In primitive human hunter-gatherer society we can see a similar dynamic at play.  Gathered foods are unremarkable staples.  A large kill, on the other hand, is a cause for celebration and feasting.  Tribal leaders or the leader of the hunting party apportion out the prime cuts according to a complex mix of societal needs.  They decide who gets the desirable cuts of offal, and how the meat is apportioned.

Fast forward to modern society and we still celebrate our feasts with a big “kill”.  It may be a Turkey or a Goose for Thanksgiving or Christmas, in the South Pacific it is more likely a suckling pig, in Muslim countries a sheep or a goat.  Nothing quite sets up a festival like the sight of large animals roasting over an open fire on a spit.  It speaks of plenty, it says there will be something for everyone.

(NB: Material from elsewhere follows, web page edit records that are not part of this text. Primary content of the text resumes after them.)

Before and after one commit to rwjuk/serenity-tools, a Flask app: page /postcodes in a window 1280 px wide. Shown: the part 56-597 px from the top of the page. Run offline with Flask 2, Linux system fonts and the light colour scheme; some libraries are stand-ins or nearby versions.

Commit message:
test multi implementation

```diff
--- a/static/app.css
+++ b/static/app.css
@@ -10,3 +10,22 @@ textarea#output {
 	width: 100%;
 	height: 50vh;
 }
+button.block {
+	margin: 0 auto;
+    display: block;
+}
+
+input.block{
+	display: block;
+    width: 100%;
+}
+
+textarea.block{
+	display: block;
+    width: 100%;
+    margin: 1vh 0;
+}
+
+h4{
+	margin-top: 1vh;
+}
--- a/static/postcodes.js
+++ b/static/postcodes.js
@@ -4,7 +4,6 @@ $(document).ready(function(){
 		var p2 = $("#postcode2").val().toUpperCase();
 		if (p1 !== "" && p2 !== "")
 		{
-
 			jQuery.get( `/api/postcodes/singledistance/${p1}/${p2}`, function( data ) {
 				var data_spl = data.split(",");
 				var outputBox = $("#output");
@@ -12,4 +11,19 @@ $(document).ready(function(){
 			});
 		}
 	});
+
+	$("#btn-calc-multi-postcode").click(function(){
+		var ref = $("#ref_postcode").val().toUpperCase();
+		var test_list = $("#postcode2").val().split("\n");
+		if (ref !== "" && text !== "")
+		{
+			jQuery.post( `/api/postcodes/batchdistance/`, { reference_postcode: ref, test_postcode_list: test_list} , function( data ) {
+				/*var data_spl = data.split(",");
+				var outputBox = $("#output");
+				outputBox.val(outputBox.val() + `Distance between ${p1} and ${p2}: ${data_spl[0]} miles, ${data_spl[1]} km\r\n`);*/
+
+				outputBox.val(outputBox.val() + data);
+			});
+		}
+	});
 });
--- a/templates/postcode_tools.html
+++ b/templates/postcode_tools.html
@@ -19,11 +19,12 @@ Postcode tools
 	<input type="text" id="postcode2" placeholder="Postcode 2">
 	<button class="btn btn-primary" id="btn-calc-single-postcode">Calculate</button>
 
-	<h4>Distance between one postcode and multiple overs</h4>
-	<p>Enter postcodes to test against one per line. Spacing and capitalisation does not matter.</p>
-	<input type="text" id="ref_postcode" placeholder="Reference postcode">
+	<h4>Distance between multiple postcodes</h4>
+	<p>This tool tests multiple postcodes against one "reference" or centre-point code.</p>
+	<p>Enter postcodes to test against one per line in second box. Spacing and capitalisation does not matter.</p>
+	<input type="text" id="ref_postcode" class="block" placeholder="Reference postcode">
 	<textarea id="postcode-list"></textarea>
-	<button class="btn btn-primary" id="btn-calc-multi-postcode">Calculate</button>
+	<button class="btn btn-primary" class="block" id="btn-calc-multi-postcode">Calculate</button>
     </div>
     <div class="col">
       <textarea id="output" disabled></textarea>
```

We have different rituals around feast meals than we have around our daily fare.  And what is most interesting is that a ritual surrounding a food makes it taste better.

For a food marketing company, the secret to the success of a product may be to design a ritual for its consumption.

In one experiment, Kathleen Vohs from the University of Minnesota and colleagues explored how ritual affected people’s experience of eating a chocolate bar. Half of the people in the study were instructed to relax for a moment and then eat the chocolate bar as they normally would. The other half were given a simple ritual to perform, which involved breaking the chocolate bar in half while it was still inside its wrapper, and then unwrapping each half and eating it in turn.

Something about carefully following these instructions before eating the chocolate bar had a dramatic effect. People who had focused on the ritual said they enjoyed eating the chocolate more, rating the experience 15% higher than the control group. They also spent longer eating the chocolate, savouring the flavour for 50% longer than the control group. Perhaps most persuasively, they also said they would pay almost twice as much for such a chocolate.

This experiment shows that a small act can significantly increase the value we get from a simple food experience. Vohs and colleagues went on to test the next obvious question – how exactly do rituals work this magic? Repeating the experiment, they asked participants to describe and rate the act of eating the chocolate bar. Was it fun? Boring? Interesting? This seemed to be a critical variable – those participants who were made to perform the ritual rated the experience as more fun, less boring and more interesting. Detailed analysis showed that this was the reason they enjoyed the chocolate more, and were more willing to pay extra.

So, rituals appear to make people pay attention to what they are doing, allowing them to concentrate their minds on the positives of a simple pleasure. But could there be more to rituals?

In his book, The Symbolic Species, Terrance Deacon claims that ritual played a part in human evolution at the transition point where we began to acquire the building blocks of language.  The point when we rose above chimps to become humans.

Deacon’s argument is that the very first “symbols” we used to communicate, the things that became the roots of human language, were extended and complex sequences of group behaviours, rituals. These symbols began as family groups shared the spoils of hunting. Early humans needed a way to tell each other who had what responsibilities and which privileges; who was part of the family, and who could share the food. Rituals were the answer to the conundrum of connecting human groups and checking they had a shared understanding of how the group worked.

So, according to this theory, our love of rituals evolved with our need to share food. Primitive humans who performed rituals had less in-fighting and more offspring. We programmed ourselves to enjoy food ritual.  As a result, foods with rituals are more enjoyable.

Feast;  by Edna St. Vincent Millay

I drank at every vine.

The last was like the first.

I came upon no wine

So wonderful as thirst.
I gnawed at every root.

I ate of every plant.

I came upon no fruit

So wonderful as want.
Feed the grape and bean

To the vintner and monger:

I will lie down lean

With my thirst and my hunger.